An avid cyclist carves out a niche for women in cycling

Georgena Terry is credited with starting a women’s industry in a man’s world. Since 1985, the bicycling pioneer has been designing and customizing steel-frame bikes for women throughout the United States and around the globe, putting a little heart and soul into each one she delivers.

At 2 years old growing up in Montgomery, Ala., Terry contracted polio. Her family never treated her differently, and she grew up doing all of the normal things that kids do. She never felt held back by the physical effects of the disease.

“The great thing about a bicycle is that it’s such a mechanically efficient machine. I’m not as fast as my friends, but is my enjoyment diminished? Not at all,” she says.

Bicycling started out as a hobby later in life.

The hobby quickly turned into an addiction. “People who ride bikes are just a happy group of people. It’s worse than drugs,” she says. “I don’t know about drugs, but I bet if I did, it wouldn’t be as bad as bicycling.”

A mechanical engineer by trade, Terry worked in research and development at Xerox. She knew early on that the corporate world wasn’t for her.

“I just don’t like working for other people,” she says with a laugh. “And it wasn’t something I was looking to fix.”

Georgena Terry
Georgena Terry
Georgena Terry

In 1985, after building herself a bike frame in her basement and receiving requests from friends and other cyclists, she kissed her 9-to-5 job goodbye and began to build full time. Increasingly, women were asking her to help them with the discomfort they felt when riding. Terry saw an opportunity to build frames exclusively fit for women. It was a gutsy move; no one was doing that in 1985.

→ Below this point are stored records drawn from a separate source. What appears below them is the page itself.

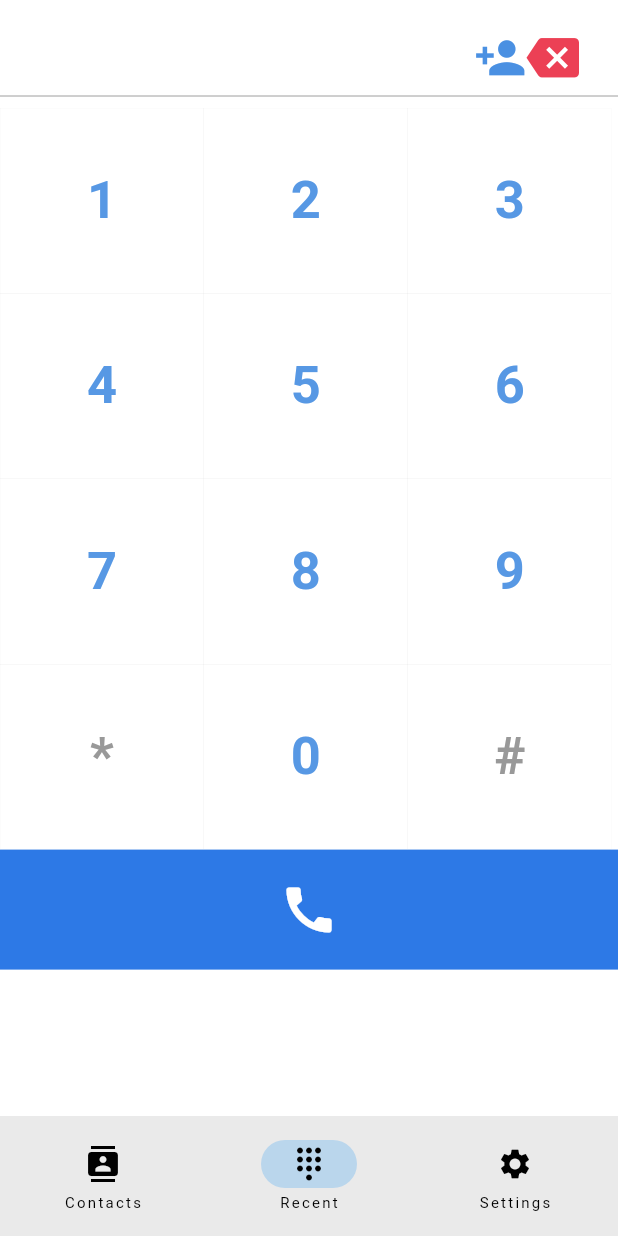
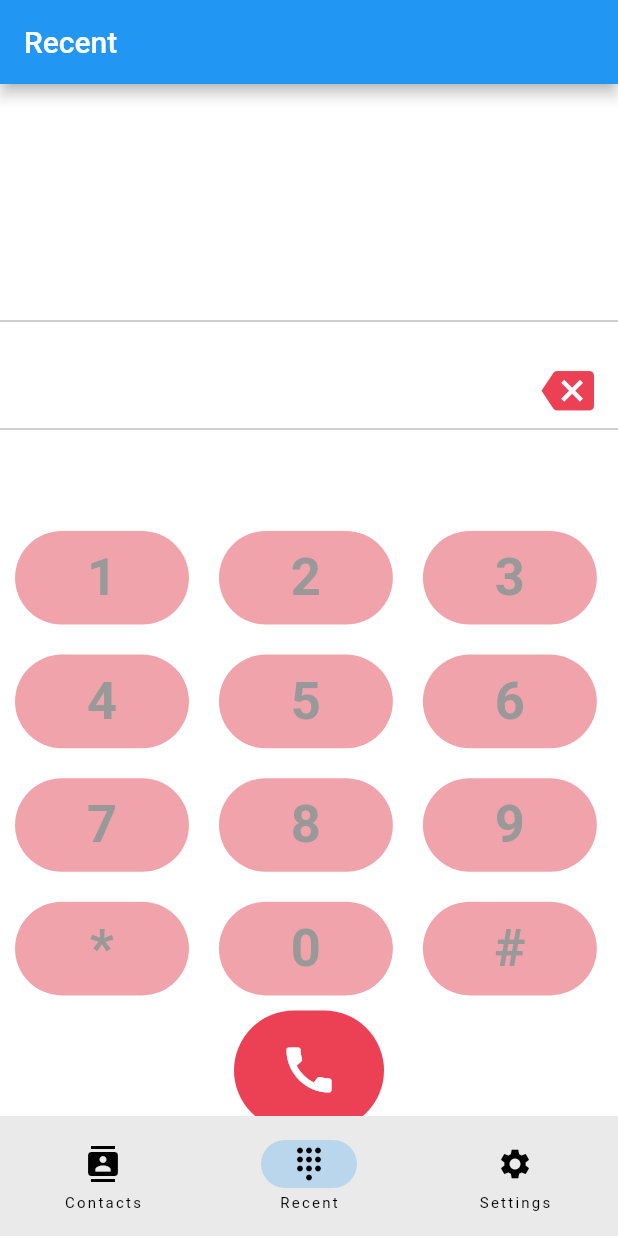
Before and after one commit to MarkisDev/its_urgent, a Flutter app: the screen it shows after launch, on a phone screen of 412 x 824 dp. Run offline on Flutter 3.47's test engine with Material 2 defaults, Android fonts, the phone set to English and light mode, and no system bars; our stand-ins replace flutter_contacts, hexcolor.

Commit message:
UI: improved dialer UI

```diff
--- a/lib/screens/dialer.dart
+++ b/lib/screens/dialer.dart
@@ -14,10 +14,17 @@ class DialerPageState extends State<DialerPage> {
   Widget build(BuildContext context) {
     var size = MediaQuery.of(context).size;
     return Scaffold(
+      appBar: AppBar(
+        title: const Text("Recent"),
+      ),
       backgroundColor: Colors.white,
       body: SafeArea(
         child: Column(
           children: [
+            const SizedBox(height: 150),
+            const Divider(
+              color: Colors.grey,
+            ),
             ListTile(
               leading: Padding(
                 padding: const EdgeInsets.all(8.0),
@@ -31,24 +38,19 @@ class DialerPageState extends State<DialerPage> {
                 ),
               ),
               trailing: SizedBox(
-                width: 80,
+                width: 35,
                 child: Row(
                   crossAxisAlignment: CrossAxisAlignment.baseline,
                   textBaseline: TextBaseline.ideographic,
                   children: [
                     Align(
                       alignment: Alignment.bottomRight,
-                      child: Icon(
-                        Icons.person_add,
-                        size: 35,
-                        color: HexColor('#4a90e2'),
-                      ),
-                    ),
-                    InkWell(
+                      child: InkWell(
                         onTap: () {
                           if (display.isNotEmpty) {
                             setState(() {
-                            display = display.substring(0, display.length - 1);
+                              display =
+                                  display.substring(0, display.length - 1);
                             });
                           }
                         },
@@ -57,7 +59,8 @@ class DialerPageState extends State<DialerPage> {
                           size: 35,
                           color: HexColor('#ec4055'),
                         ),
-                    )
+                      ),
+                    ),
                   ],
                 ),
               ),
@@ -65,6 +68,7 @@ class DialerPageState extends State<DialerPage> {
             const Divider(
               color: Colors.grey,
             ),
+            const SizedBox(height: 50),
             Row(
               children: [
                 dialPadButton(size, '1'),
@@ -96,8 +100,11 @@ class DialerPageState extends State<DialerPage> {
             InkWell(
               child: Container(
                 height: 80,
-                width: double.infinity,
-                color: HexColor('#2d79e6'),
+                width: 100,
+                decoration: BoxDecoration(
+                  color: HexColor('#ec4055'),
+                  borderRadius: BorderRadius.circular(40),
+                ),
                 child: const Center(
                   child: Icon(
                     Icons.call,
@@ -125,16 +132,23 @@ class DialerPageState extends State<DialerPage> {
         });
       },
       child: Container(
-        height: size.height * 0.15,
+        height: size.height * 0.1,
         width: size.width * 0.33,
-        decoration:
-            BoxDecoration(border: Border.all(color: Colors.grey, width: 0.025)),
+        decoration: BoxDecoration(
+          borderRadius: BorderRadius.circular(50),
+          boxShadow: [
+            BoxShadow(
+              color: HexColor('#f1a3ac'),
+              spreadRadius: -10,
+            ),
+          ],
+        ),
         child: Center(
           child: Text(
             value,
             textScaleFactor: 1.0,
             style: TextStyle(
-                color: color ?? HexColor('#5798e4'),
+                color: color ?? HexColor('#999999'),
                 fontSize: 35,
                 fontWeight: FontWeight.bold),
           ),
```
Lines whose indentation alone changed are shown as unchanged.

“Bikes are designed for men—tall men at that,” she says, noting that even women’s bikes out on the market today are not made with a woman’s anatomy in mind.

Terry boils it down to science. Women’s legs are longer, their torsos are shorter, and their muscles are smaller.

Terry grew her project into a successful company and sold the majority interest in Terry Precision Cycling to Vermont-based businesswoman Elisabeth Robert in 2009. By 2012, the company had moved to Burlington, and Terry left, but retained the hand-built portion of the business. Out of her Penfield home, she designs 20 to 30 bikes per year.

Terry approaches each bike like a good engineer would approach a project: meeting with the client to understand what she wants to achieve, understanding her physical health and ability, and customizing one of Terry’s designs to meet those specifications. After reviewing the design with the client, Terry sends the final drawings off to Waterford Precision Cycles, a hand-built bicycle maker in Wisconsin, for production.

“Designing bikes is a nice mix of engineering, a little hocus-pocus, a little faith, and a lot of listening to your customer and reading between the lines,” she says. “There’s a little piece of me in every one of those bikes.”

Buying a hand-built bike from Terry is an investment. Her bikes run anywhere from $3,500 to over $5,000, depending on the design and customizations. But she says that you’d be hard-pressed to find a steel-frame bike at her price point elsewhere.

And her customers are women who are serious bicyclists; women who think for themselves and don’t want a middleman—women who are just like her.